§ About this task:
Repeat every record exactly, but omit the images.

(Version comparison data)

*** Begin section ***

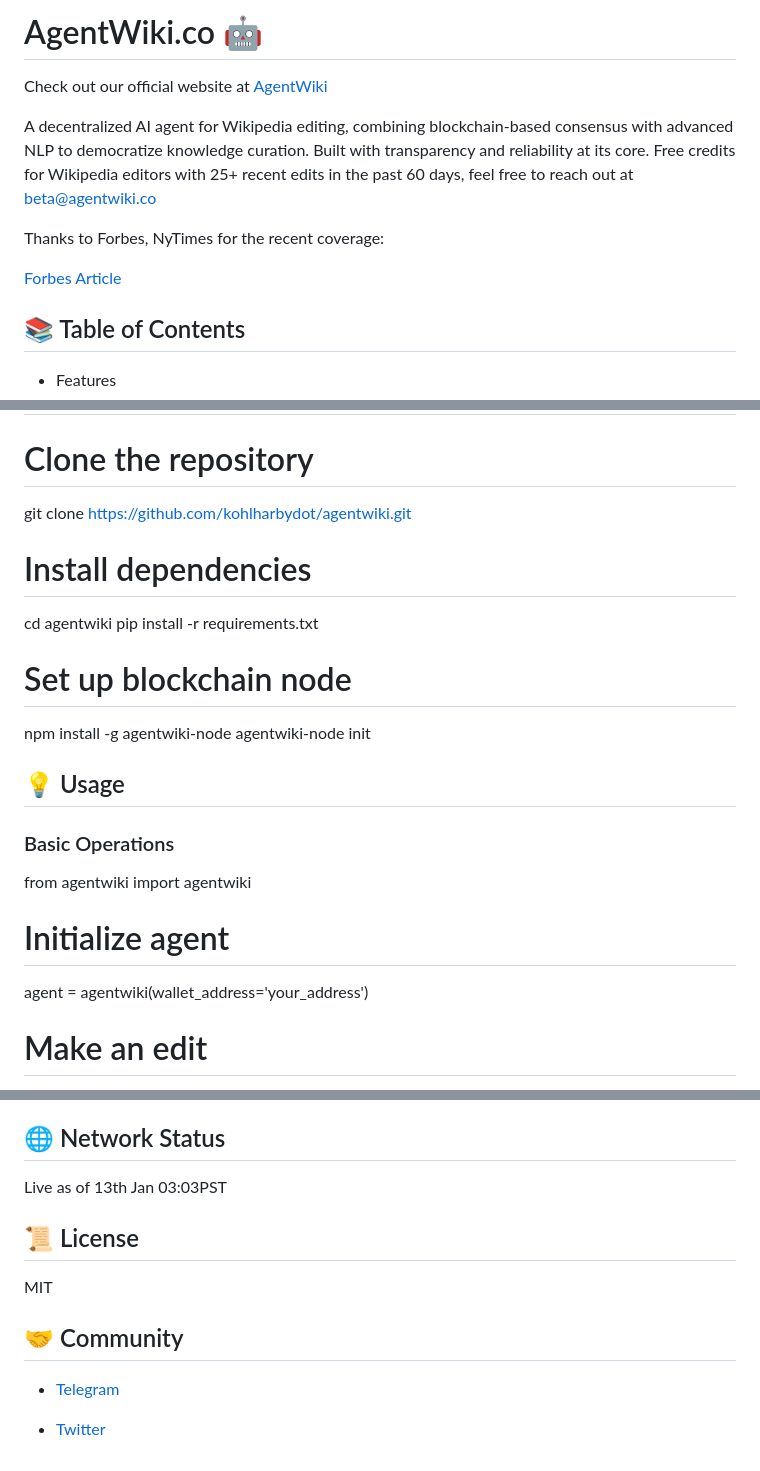
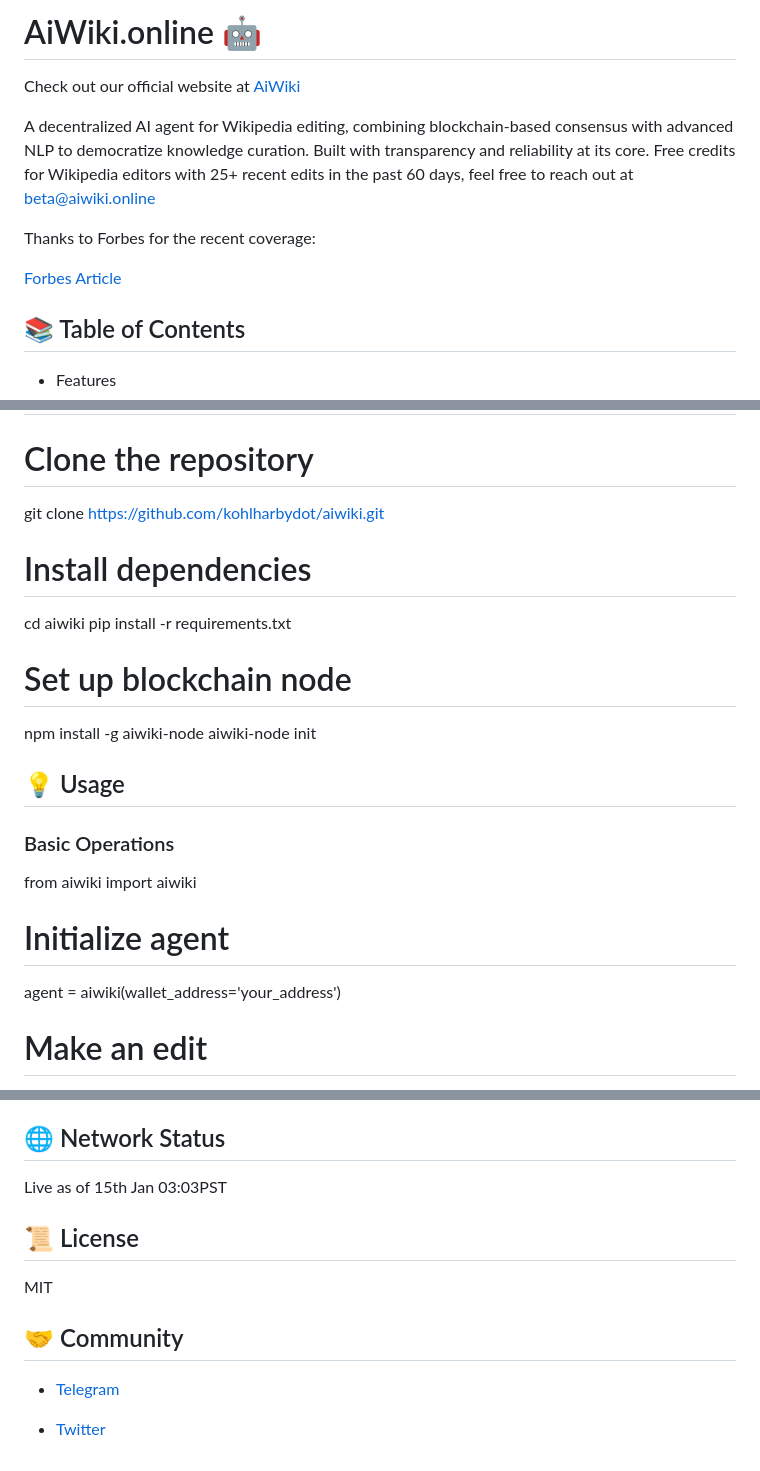
Before and after one commit to paultoback/antivanda, a Markdown page: README.md, 3 parts joined by grey strips. Rendered like a GitHub page.

```diff
--- a/README.md
+++ b/README.md
@@ -1,9 +1,9 @@
-AgentWiki.co 🤖
+AiWiki.online 🤖
 ===========
-Check out our official website at [AgentWiki](https://agentwiki.co/)
+Check out our official website at [AiWiki](https://aiwiki.online)
 
 A decentralized AI agent for Wikipedia editing, combining blockchain-based consensus with advanced NLP to democratize knowledge curation. Built with transparency and reliability at its core.
-Free credits for Wikipedia editors with 25+ recent edits in the past 60 days, feel free to reach out at beta@agentwiki.co
+Free credits for Wikipedia editors with 25+ recent edits in the past 60 days, feel free to reach out at beta@aiwiki.online
 
-Thanks to Forbes, NyTimes for the recent coverage:
+Thanks to Forbes for the recent coverage:
 
@@ -59,25 +59,25 @@ Thanks to Forbes, NyTimes for the recent coverage:
 ---------------
 
 # Clone the repository
-git clone https://github.com/kohlharbydot/agentwiki.git
+git clone https://github.com/kohlharbydot/aiwiki.git
 
 # Install dependencies
-cd agentwiki
+cd aiwiki
 pip install -r requirements.txt
 
 # Set up blockchain node
-npm install -g agentwiki-node
-agentwiki-node init
+npm install -g aiwiki-node
+aiwiki-node init
 
 💡 Usage
 --------
 
 ### Basic Operations
 
-from agentwiki import agentwiki
+from aiwiki import aiwiki
 
 # Initialize agent
-agent = agentwiki(wallet_address='your_address')
+agent = aiwiki(wallet_address='your_address')
 
 # Make an edit
 agent.edit_page(
@@ -194,7 +194,7 @@ agent.delegate()        # Delegate voting power`
 🌐 Network Status
 -----------------
 
-Live as of 13th Jan 03:03PST
+Live as of 15th Jan 03:03PST
 
 📜 License
 ----------
```
Also changed, not shown: other parts of README.md (+3 -3 lines).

*** End section ***

§ Written answer:
Before and after one commit to paultoback/antivanda, a Markdown page: README.md, 3 parts joined by grey strips. Rendered like a GitHub page.

```diff
--- a/README.md
+++ b/README.md
@@ -1,9 +1,9 @@
-AgentWiki.co 🤖
+AiWiki.online 🤖
 ===========
-Check out our official website at [AgentWiki](https://agentwiki.co/)
+Check out our official website at [AiWiki](https://aiwiki.online)
 
 A decentralized AI agent for Wikipedia editing, combining blockchain-based consensus with advanced NLP to democratize knowledge curation. Built with transparency and reliability at its core.
-Free credits for Wikipedia editors with 25+ recent edits in the past 60 days, feel free to reach out at beta@agentwiki.co
+Free credits for Wikipedia editors with 25+ recent edits in the past 60 days, feel free to reach out at beta@aiwiki.online
 
-Thanks to Forbes, NyTimes for the recent coverage:
+Thanks to Forbes for the recent coverage:
 
@@ -59,25 +59,25 @@ Thanks to Forbes, NyTimes for the recent coverage:
 ---------------
 
 # Clone the repository
-git clone https://github.com/kohlharbydot/agentwiki.git
+git clone https://github.com/kohlharbydot/aiwiki.git
 
 # Install dependencies
-cd agentwiki
+cd aiwiki
 pip install -r requirements.txt
 
 # Set up blockchain node
-npm install -g agentwiki-node
-agentwiki-node init
+npm install -g aiwiki-node
+aiwiki-node init
 
 💡 Usage
 --------
 
 ### Basic Operations
 
-from agentwiki import agentwiki
+from aiwiki import aiwiki
 
 # Initialize agent
-agent = agentwiki(wallet_address='your_address')
+agent = aiwiki(wallet_address='your_address')
 
 # Make an edit
 agent.edit_page(
@@ -194,7 +194,7 @@ agent.delegate()        # Delegate voting power`
 🌐 Network Status
 -----------------
 
-Live as of 13th Jan 03:03PST
+Live as of 15th Jan 03:03PST
 
 📜 License
 ----------
```
Also changed, not shown: other parts of README.md (+3 -3 lines).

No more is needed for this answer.